Alessio Andronico, Frédérique Dorléans, Jean-Louis Fergé, Henrik Salje, Frédéric Ghawché, Aissatou Signate, Elise Daudens-Vaysse, Laure Baudouin, Timothée Dub, Maite Aubry Van-Mai Cao-Lormeau, Martine Ledrans, Harold Noel, Henri-Pierre Mallet, Arnaud Fontanet, André Cabié, Simon Cauchemez

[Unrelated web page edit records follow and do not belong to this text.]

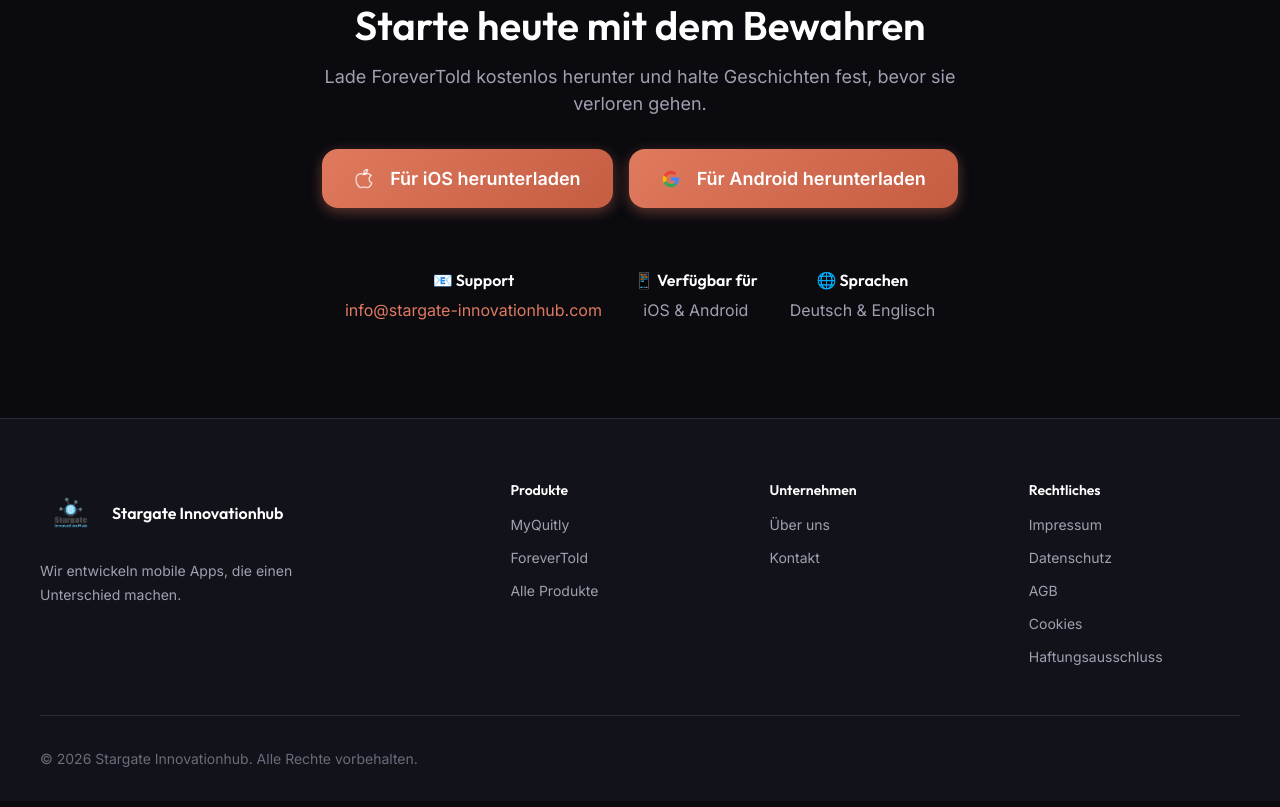
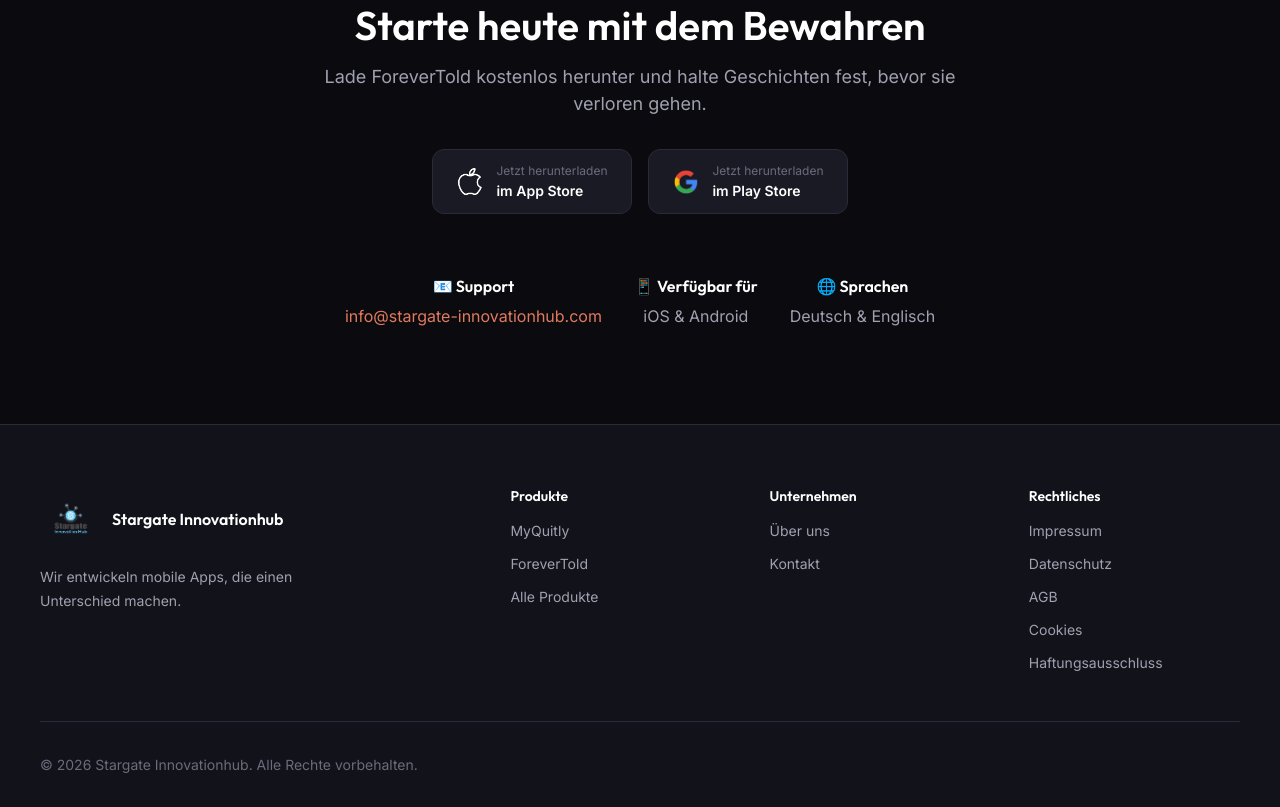
Before and after one commit to Abutanara/stargate-innovationhub-website, a plain HTML site: page products/forevertold/index.html in a window 1280 px wide. Shown: the part 7472-8279 px from the top of the page. Drawn offline with Linux system fonts and the light colour scheme.

Commit message:
style: ForeverTold CTA-Buttons wie Store-Badges formatiert

```diff
--- a/products/forevertold/index.html
+++ b/products/forevertold/index.html
@@ -638,12 +638,20 @@
                 <p class="section__description">
                     Lade ForeverTold kostenlos herunter und halte Geschichten fest, bevor sie verloren gehen.
                 </p>
-                <div style="display: flex; gap: var(--space-4); justify-content: center; margin-top: var(--space-8); flex-wrap: wrap;">
-                    <a href="https://apps.apple.com/app/forevertold" class="btn btn--forevertold btn--large" target="_blank" rel="noopener noreferrer">
-                        <img src="/images/apple_logo3.png" alt="" style="width: 20px; height: 20px; margin-right: 8px;"> Für iOS herunterladen
+                <div class="product-hero__stores" style="justify-content: center; margin-top: var(--space-8);">
+                    <a href="https://apps.apple.com/app/forevertold" class="store-badge" target="_blank" rel="noopener noreferrer">
+                        <img src="/images/apple_logo3.png" alt="Apple" class="store-badge__icon-img">
+                        <span class="store-badge__text">
+                            <span class="store-badge__label">Jetzt herunterladen</span>
+                            <span class="store-badge__name">im App Store</span>
+                        </span>
                     </a>
-                    <a href="https://play.google.com/store/apps/details?id=app.forevertold" class="btn btn--forevertold btn--large" target="_blank" rel="noopener noreferrer">
-                        <img src="/images/google_logo.png" alt="" style="width: 20px; height: 20px; margin-right: 8px;"> Für Android herunterladen
+                    <a href="https://play.google.com/store/apps/details?id=app.forevertold" class="store-badge" target="_blank" rel="noopener noreferrer">
+                        <img src="/images/google_logo.png" alt="Google Play" class="store-badge__icon-img">
+                        <span class="store-badge__text">
+                            <span class="store-badge__label">Jetzt herunterladen</span>
+                            <span class="store-badge__name">im Play Store</span>
+                        </span>
                     </a>
                 </div>
             </div>
```
Also changed, not shown: en/products/forevertold/index.html (+13 -5 lines).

The spread of Zika virus in the Americas has been associated with a surge in Guillain-Barré syndrome (GBS) cases. Given the severity of GBS, territories affected by Zika virus need to plan health-care resources to manage GBS patients. To inform such planning in Martinique, we analyzed Zika virus surveillance and GBS data from Martinique in real time with a modeling framework that captured dynamics of the Zika virus epidemic, the risk of GBS in Zika virus–infected persons, and the clinical management of GBS cases. We compared our estimates with those from the 2013–2014 Zika virus epidemic in French Polynesia. We were able to predict just a few weeks into the epidemic that, due to lower transmission potential and lower probability of developing GBS following infection in Martinique, the total number of GBS cases in Martinique would be substantially lower than suggested by simple extrapolations from French Polynesia. We correctly predicted that 8 intensive-care beds and 7 ventilators would be sufficient to treat GBS cases. This study showcased the contribution of modeling to inform local health-care planning during an outbreak. Timely studies that estimate the proportion of infected persons that seek care are needed to improve the predictive power of such approaches.